The record crowd of 22,303 in Lexington was there in part because of the continuing public fascination with Secretariat, the colt that had captured the nation's heart by winning the 1973 Triple Crown. Syndicated before his 3-year-old season for a then-record $6.08 million, Secretariat was retired to stud at Claiborne Farm near Paris, Ky. Ever since, the racing industry has been waiting to see if he can match at stud his performance as a runner. At least some horsemen believe he will. Last summer, for example, a Secretariat yearling colt out of Charming Alibi sold for a world-record $1.5 million.
Of the 28 living foals in Secretariat's initial crop, the first to make it to the races was the last foaled, a filly out of Spa II that has been stuck with the name Sexetary.
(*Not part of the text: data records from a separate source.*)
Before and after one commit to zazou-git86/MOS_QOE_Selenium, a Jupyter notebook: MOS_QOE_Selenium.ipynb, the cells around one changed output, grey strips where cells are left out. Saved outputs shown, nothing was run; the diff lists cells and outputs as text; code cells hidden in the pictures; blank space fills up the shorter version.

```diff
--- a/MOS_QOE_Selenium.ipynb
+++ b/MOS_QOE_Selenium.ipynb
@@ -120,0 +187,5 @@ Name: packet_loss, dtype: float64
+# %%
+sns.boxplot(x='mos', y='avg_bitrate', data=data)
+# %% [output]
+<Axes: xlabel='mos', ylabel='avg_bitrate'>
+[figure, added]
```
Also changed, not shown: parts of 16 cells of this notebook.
When F. Eugene Dixon Jr., owner of the Philadelphia 76ers and one of Secretariat's 32 shareholders, failed to come up with a mare to breed that first season, he agreed to give Catesby Clay of Runnymede Farm and Howard Noonan, his partner, the right in exchange for 50% of the foal.
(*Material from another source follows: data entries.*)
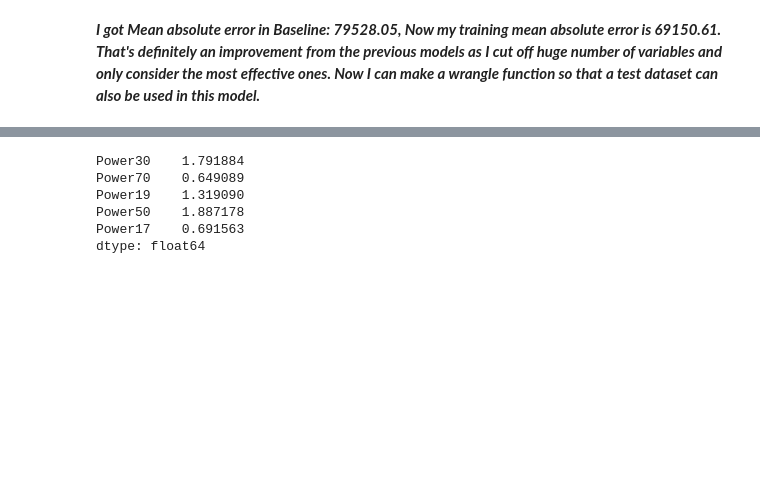
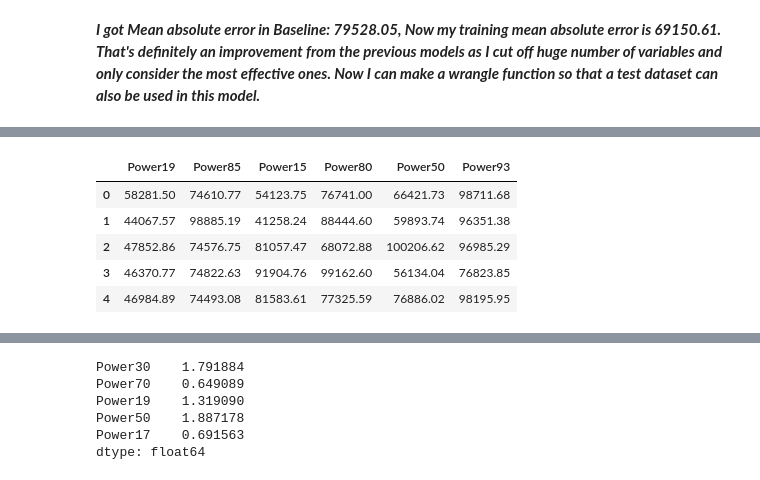
Before and after one commit to Swarn36/Linear_Regression_Trial, a Jupyter notebook: Large_scale_Wave_Energy_Farm.ipynb, the cells around one changed output, grey strips where cells are left out. Cells and saved outputs as stored; diff of their text form; code cells hidden in the pictures; blank space fills up the shorter version.

```diff
--- a/Large_scale_Wave_Energy_Farm.ipynb
+++ b/Large_scale_Wave_Energy_Farm.ipynb
@@ -449,0 +481,10 @@ def predction_mae(X_new, y_train):
+# %%
+X_new1 = X.drop(columns=['Power13', 'Power14', 'Power29', 'Power30'])
+X_new1.head()
+# %% [output]
+|  | Power19 | Power85 | Power15 | Power80 | Power50 | Power93 |
+| 0 | 58281.50 | 74610.77 | 54123.75 | 76741.00 | 66421.73 | 98711.68 |
+| 1 | 44067.57 | 98885.19 | 41258.24 | 88444.60 | 59893.74 | 96351.38 |
+| 2 | 47852.86 | 74576.75 | 81057.47 | 68072.88 | 100206.62 | 96985.29 |
+| 3 | 46370.77 | 74822.63 | 91904.76 | 99162.60 | 56134.04 | 76823.85 |
+| 4 | 46984.89 | 74493.08 | 81583.61 | 77325.59 | 76886.02 | 98195.95 |
```
Also changed, not shown: parts of 12 cells of this notebook.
Clay and Noonan sent Spa II, a half-sister to Arc de Triomphe-winner Prince Royal II, to Secretariat. On May 21, 1975, the mare dropped her filly at Runnymede. The foal's golden color and white stockings marked her as her father's daughter. However, as she grew, she developed a crooked right front knee.
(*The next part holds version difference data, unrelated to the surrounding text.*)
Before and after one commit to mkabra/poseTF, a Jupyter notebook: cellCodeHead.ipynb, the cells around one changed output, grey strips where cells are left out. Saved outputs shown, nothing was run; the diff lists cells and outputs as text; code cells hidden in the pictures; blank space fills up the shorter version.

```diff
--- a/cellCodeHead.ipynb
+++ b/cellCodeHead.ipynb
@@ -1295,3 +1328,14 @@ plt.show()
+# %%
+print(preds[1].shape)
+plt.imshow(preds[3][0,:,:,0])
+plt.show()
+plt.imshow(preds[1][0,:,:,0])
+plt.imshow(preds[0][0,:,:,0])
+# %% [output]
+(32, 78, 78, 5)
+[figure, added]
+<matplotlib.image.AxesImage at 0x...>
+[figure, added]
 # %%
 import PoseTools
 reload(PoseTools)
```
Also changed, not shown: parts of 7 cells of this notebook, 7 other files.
When Clay and Noonan sent her through last summer's select sale at Keeneland, the bad knee was so noticeable that she brought a bargain price—$75,000. "We had the distinction of selling the lowest-priced Secretariat," said Clay, dryly. The buyer was Andrew Adams, an Appalachian coal baron who was plunging into the thoroughbred business. "I had admired the horse when I was visiting Runnymede," says Adams, "and made up my mind that if she didn't go for more than $125,000, I was going to buy her."
Adams, who recently sold his eastern Kentucky coal operations for a reported $20 million, shipped the filly to Trainer John Ward to be broken. He asked his wife Reny to name her, and she came up with Sexetary. "At first it was kind of a joke," said Mrs. Adams. "Then we knew we really couldn't call her anything but that. I'm sort of proud of it."
Last November, Adams sent Sexetary to Trainer Dave Kassen, an ex-jockey who has 40 or so horses in a public stable, but has won only two stakes in his six years as a trainer.
Kassen took Sexetary to Hialeah and began galloping her. In mid-January, he began breezing the filly an eighth of a mile once a week. He was impressed with her appearance ("Just like her old man") and her temperament. "Secretariat was big and kind," says Kassen. "And this filly has a lot of sense. She doesn't do anything silly. You can breeze her slow or fast."
He considered starting her at Hialeah, but finally decided to wait for Keeneland, which is only 20 miles from where Secretariat stands at stud. The week before the race he worked her a half-mile in 48[2/5], and that convinced Assistant Trainer Dale Bender that she was going to win her debut.
"The way she trained, I think she shows a lot of promise," said Bender. "She's in perfect shape. We're sending her out on her own. She's not getting any medication. Just Ace bandages and a lot of hope."